Is colorectal cancer increasing in young adults?
Several years ago, I began noticing many of the patients who came to me to be treated for rectal cancer were quite young. A review of the literature at that point suggested a definite trend toward rectal cancer in younger patients.
Other studies also suggested a higher rate of death in younger patients with colorectal cancer. Whether or not this was due to more advanced cancers at the time of diagnosis, poorer response to chemotherapy or other factors is not known.
Recent Study by the American Cancer Society
A new study from the American Cancer Society has confirmed these earlier reports. The study looked at more than 400,000 patients diagnosed with colorectal cancer from 1974-2013. The authors found that the rates of developing colon cancer in patients 55 years old or less have doubled, and the risk of developing rectal cancer in that same age range has quadrupled.
In fact, despite the overall decline in the incidence of colorectal cancer for many years, attributed to increased screening primarily with colonoscopy, the risk of developing colorectal cancer in millennials (born 1977-1995) and Generation Xers (born 1965-1976) is back to the rates not seen since 1890.

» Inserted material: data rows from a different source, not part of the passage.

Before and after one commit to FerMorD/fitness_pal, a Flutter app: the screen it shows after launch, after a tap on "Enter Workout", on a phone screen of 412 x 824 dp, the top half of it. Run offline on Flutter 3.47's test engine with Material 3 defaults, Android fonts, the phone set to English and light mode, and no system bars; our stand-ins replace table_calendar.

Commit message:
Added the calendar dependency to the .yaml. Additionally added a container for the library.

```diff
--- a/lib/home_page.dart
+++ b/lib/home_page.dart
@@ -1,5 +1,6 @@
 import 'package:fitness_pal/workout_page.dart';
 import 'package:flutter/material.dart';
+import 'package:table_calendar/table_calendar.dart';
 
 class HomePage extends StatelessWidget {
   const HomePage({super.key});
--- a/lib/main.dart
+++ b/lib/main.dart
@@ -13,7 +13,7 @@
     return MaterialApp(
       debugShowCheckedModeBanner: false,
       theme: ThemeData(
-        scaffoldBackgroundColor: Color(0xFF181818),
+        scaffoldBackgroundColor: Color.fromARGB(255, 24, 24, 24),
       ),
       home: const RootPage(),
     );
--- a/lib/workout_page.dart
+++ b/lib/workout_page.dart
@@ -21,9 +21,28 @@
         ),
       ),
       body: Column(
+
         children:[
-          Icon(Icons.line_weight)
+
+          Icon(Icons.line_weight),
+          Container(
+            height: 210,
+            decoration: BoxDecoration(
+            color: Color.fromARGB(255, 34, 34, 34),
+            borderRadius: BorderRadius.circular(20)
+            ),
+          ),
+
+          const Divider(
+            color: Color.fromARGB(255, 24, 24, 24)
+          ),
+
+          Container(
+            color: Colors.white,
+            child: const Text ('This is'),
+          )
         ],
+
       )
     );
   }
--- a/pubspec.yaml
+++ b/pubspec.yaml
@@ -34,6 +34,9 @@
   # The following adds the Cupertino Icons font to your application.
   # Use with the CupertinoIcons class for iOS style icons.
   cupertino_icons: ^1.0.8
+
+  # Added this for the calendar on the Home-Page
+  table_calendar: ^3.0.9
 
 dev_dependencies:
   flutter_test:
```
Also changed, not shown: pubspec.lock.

Why is Colon Cancer Increasing in Young Adults?
The next logical question is why is this happening? Of course, no one knows for certain. Some researchers suggest that environmental influences may play a role. Different types of plastics, fertilizers and other substances may contribute.
The authors of the study mirror what not only colon and rectal surgeons, but physicians in general, have been saying. The obesity epidemic may be at least in part to blame. A sedentary lifestyle and a diet high in processed foods and low fiber may result in inflammatory/carcinogenic (cancer causing) factors, which may be why we are seeing an increase in colorectal cancer in the younger generations.
How Can We Reduce Our Risk of Colon Cancer?
- Adopt Healthier Eating Habits: Increase the fiber in your diet through fruits, vegetables, and whole grains. Reduce the amount of processed foods, high fructose corn syrup and red meats.
- Exercise More: Exercise helps with your overall health. You should exercise several times a week and, in general, increase your activity level.
- Know the Symptoms: If you have one of the signs of colon and rectal cancer, like rectal bleeding, abdominal or pelvic pain, a change in bowel habits, or an unexplained weight loss, get checked by a medical professional, no matter what your age is.
The chance that we can cure someone with colorectal cancer is directly proportional to how early we diagnose it, or even better, prevent it. Take your health very seriously and don’t become one of the estimated 135,480 Americans who will develop colorectal cancer in 2017. If you are concerned about your colon cancer risk, make sure you talk with your primary care provider.